From the data below, retype exactly the lines starting with the one that contains "let stage: AtePlateStage" and ending with the one that contains "hold.cancelsTouchesInView = false", both included.
┄┄┄┄┄┄┄┄┄┄┄┄┄┄┄┄┄┄┄┄
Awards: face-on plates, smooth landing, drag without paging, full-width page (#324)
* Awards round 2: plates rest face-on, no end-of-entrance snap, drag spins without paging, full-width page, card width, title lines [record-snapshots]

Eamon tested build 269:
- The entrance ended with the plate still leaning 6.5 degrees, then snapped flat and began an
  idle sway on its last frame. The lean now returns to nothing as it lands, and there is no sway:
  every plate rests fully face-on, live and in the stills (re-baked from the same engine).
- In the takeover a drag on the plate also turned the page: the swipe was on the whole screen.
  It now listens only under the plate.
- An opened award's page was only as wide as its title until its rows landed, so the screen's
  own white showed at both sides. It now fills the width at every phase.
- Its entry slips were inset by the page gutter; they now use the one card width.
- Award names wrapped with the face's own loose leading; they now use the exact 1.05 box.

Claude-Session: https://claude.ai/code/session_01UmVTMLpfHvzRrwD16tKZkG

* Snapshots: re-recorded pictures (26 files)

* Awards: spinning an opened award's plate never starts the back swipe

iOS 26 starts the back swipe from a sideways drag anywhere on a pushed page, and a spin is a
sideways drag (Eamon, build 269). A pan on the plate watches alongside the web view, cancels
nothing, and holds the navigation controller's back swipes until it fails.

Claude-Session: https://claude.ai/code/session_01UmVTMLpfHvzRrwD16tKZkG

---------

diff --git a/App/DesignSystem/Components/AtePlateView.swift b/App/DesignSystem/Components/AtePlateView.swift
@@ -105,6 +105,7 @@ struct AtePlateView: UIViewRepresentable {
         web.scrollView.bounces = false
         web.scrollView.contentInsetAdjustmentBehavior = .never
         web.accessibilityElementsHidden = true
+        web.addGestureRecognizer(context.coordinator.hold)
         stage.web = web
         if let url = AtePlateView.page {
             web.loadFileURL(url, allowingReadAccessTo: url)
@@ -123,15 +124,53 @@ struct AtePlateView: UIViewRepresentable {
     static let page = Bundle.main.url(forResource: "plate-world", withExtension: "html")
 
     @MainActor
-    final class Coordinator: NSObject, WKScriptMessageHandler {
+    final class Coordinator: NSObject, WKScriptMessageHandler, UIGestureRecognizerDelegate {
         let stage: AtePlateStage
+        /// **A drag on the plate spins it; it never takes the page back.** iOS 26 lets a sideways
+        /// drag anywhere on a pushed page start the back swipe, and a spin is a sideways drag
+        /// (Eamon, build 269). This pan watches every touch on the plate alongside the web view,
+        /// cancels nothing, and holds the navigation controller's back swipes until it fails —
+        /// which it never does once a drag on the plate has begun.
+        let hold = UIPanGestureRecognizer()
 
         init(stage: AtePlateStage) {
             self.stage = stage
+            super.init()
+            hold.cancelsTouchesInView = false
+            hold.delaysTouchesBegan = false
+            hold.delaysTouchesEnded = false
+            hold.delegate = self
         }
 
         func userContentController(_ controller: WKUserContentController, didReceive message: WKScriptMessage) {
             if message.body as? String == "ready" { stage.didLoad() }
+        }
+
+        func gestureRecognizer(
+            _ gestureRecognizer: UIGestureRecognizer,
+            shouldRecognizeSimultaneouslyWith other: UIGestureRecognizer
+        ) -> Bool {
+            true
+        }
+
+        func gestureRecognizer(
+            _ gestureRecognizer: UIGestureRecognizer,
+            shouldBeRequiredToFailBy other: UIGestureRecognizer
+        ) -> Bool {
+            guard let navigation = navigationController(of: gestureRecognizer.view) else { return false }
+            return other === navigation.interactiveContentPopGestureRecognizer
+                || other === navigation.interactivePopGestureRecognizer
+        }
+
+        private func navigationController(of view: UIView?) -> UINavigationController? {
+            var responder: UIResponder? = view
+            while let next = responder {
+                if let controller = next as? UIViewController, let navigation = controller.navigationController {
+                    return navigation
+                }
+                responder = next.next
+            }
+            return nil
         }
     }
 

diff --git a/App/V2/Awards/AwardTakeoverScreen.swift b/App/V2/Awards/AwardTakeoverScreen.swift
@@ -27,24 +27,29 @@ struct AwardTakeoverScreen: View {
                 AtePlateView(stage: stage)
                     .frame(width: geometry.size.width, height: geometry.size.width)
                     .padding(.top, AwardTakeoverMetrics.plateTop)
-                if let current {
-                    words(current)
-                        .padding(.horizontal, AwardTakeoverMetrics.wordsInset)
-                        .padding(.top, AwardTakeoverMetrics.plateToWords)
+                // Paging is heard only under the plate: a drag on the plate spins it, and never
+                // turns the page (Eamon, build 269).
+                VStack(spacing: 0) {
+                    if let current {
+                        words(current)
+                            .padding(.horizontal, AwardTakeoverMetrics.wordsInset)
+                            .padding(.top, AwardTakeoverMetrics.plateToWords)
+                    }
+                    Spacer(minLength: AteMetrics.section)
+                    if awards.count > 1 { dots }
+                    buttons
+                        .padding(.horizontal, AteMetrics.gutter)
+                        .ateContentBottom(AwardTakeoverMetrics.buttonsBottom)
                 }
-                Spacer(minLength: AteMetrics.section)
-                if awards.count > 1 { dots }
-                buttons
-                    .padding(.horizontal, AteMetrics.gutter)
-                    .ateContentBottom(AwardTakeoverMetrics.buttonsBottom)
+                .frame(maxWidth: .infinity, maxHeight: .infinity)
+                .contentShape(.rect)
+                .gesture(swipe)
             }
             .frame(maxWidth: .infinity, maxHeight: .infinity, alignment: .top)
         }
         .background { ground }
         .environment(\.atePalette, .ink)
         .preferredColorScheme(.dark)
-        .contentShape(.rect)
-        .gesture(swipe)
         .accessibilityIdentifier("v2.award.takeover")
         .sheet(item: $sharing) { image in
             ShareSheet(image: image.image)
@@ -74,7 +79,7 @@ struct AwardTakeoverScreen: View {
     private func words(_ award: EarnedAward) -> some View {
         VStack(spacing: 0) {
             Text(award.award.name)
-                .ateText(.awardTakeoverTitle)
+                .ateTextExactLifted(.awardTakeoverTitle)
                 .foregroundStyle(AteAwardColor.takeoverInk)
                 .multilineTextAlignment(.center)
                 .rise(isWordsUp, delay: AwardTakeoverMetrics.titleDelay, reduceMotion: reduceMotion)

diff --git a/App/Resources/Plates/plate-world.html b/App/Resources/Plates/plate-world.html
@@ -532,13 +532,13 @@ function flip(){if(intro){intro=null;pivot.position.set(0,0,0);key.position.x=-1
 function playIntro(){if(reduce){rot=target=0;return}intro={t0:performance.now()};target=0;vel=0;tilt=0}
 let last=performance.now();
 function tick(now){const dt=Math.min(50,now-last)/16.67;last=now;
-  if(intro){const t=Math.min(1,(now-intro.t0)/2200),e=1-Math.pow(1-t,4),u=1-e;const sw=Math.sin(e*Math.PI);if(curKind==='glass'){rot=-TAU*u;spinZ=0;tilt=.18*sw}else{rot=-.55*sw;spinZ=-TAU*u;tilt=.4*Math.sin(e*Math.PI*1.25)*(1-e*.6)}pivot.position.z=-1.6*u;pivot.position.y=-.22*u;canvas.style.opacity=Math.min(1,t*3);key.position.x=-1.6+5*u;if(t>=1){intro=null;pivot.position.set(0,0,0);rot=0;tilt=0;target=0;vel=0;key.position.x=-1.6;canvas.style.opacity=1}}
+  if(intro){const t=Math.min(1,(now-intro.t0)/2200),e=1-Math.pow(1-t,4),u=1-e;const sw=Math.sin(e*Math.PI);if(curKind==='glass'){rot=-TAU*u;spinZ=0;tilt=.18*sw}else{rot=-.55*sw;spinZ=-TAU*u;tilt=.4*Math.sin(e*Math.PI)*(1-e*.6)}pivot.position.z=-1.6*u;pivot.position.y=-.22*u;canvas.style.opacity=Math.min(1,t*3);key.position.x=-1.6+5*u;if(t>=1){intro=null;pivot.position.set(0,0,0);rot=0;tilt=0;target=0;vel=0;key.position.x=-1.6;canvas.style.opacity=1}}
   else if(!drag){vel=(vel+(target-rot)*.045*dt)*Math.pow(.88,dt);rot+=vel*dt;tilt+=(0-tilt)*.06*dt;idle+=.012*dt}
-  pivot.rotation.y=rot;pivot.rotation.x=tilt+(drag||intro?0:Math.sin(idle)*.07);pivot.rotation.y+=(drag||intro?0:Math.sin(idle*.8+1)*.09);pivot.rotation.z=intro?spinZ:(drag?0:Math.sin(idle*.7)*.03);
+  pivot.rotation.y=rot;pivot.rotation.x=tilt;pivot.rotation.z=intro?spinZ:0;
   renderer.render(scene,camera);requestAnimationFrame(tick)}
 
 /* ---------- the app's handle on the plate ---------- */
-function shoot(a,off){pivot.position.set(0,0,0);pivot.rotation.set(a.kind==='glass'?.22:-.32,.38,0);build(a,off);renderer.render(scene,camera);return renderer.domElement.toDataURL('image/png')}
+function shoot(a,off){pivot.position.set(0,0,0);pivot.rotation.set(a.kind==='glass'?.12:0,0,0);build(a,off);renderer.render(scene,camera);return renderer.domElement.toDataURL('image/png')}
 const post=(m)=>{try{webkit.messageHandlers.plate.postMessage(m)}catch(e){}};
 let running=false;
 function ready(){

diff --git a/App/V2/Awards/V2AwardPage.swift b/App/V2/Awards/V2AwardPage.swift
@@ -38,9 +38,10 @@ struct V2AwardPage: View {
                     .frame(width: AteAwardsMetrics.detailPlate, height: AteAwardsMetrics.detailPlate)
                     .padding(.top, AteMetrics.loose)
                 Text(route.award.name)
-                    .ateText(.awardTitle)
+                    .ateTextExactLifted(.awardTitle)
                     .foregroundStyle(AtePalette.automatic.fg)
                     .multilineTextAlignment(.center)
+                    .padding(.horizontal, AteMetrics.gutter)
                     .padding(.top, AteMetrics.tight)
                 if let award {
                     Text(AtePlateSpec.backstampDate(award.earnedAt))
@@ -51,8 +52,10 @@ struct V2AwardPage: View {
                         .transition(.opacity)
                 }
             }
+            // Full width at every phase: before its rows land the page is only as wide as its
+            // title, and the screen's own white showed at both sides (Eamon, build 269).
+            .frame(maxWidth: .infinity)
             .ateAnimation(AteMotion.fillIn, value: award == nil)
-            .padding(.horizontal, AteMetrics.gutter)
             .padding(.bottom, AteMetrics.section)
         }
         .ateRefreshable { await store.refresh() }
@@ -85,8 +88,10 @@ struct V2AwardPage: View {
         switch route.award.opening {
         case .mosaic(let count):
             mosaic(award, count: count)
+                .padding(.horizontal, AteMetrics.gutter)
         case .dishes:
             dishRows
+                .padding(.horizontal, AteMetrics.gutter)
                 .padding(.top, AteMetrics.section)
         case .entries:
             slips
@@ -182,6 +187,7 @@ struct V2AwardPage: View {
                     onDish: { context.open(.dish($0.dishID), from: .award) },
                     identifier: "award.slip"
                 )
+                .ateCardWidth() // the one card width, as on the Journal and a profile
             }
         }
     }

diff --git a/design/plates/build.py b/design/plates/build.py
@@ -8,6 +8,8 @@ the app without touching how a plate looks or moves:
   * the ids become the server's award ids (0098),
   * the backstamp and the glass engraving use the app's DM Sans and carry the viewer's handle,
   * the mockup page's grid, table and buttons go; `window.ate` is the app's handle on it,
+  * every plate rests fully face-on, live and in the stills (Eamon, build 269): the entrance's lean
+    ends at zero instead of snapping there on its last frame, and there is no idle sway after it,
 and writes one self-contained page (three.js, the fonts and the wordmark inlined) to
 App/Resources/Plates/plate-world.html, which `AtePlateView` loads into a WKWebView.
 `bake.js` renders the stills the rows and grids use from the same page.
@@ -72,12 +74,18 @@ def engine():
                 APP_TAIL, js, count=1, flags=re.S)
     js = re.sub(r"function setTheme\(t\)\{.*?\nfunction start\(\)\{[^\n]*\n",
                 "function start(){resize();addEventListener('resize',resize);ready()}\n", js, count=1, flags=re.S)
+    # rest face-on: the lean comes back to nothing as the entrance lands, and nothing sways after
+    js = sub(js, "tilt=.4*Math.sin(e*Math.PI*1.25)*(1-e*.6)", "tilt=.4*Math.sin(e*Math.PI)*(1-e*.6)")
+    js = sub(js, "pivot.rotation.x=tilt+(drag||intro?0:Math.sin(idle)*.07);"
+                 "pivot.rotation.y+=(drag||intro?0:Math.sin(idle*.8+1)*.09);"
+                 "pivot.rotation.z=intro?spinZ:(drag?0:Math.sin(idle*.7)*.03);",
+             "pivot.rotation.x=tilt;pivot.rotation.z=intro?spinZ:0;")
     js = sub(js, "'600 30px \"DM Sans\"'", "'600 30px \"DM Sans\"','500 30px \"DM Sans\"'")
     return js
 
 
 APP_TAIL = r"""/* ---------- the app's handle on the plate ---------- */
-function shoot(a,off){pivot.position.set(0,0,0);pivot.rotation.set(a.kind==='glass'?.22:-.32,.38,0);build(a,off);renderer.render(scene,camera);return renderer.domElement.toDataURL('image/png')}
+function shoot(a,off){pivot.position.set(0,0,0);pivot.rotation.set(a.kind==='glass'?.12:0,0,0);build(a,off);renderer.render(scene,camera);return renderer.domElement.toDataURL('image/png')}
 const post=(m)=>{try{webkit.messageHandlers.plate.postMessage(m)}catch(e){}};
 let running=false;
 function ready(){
┄┄┄┄┄┄┄┄┄┄┄┄┄┄┄┄┄┄┄┄
■ TASK RESULT:
         let stage: AtePlateStage
+        /// **A drag on the plate spins it; it never takes the page back.** iOS 26 lets a sideways
+        /// drag anywhere on a pushed page start the back swipe, and a spin is a sideways drag
+        /// (Eamon, build 269). This pan watches every touch on the plate alongside the web view,
+        /// cancels nothing, and holds the navigation controller's back swipes until it fails —
+        /// which it never does once a drag on the plate has begun.
+        let hold = UIPanGestureRecognizer()
 
         init(stage: AtePlateStage) {
             self.stage = stage
+            super.init()
+            hold.cancelsTouchesInView = false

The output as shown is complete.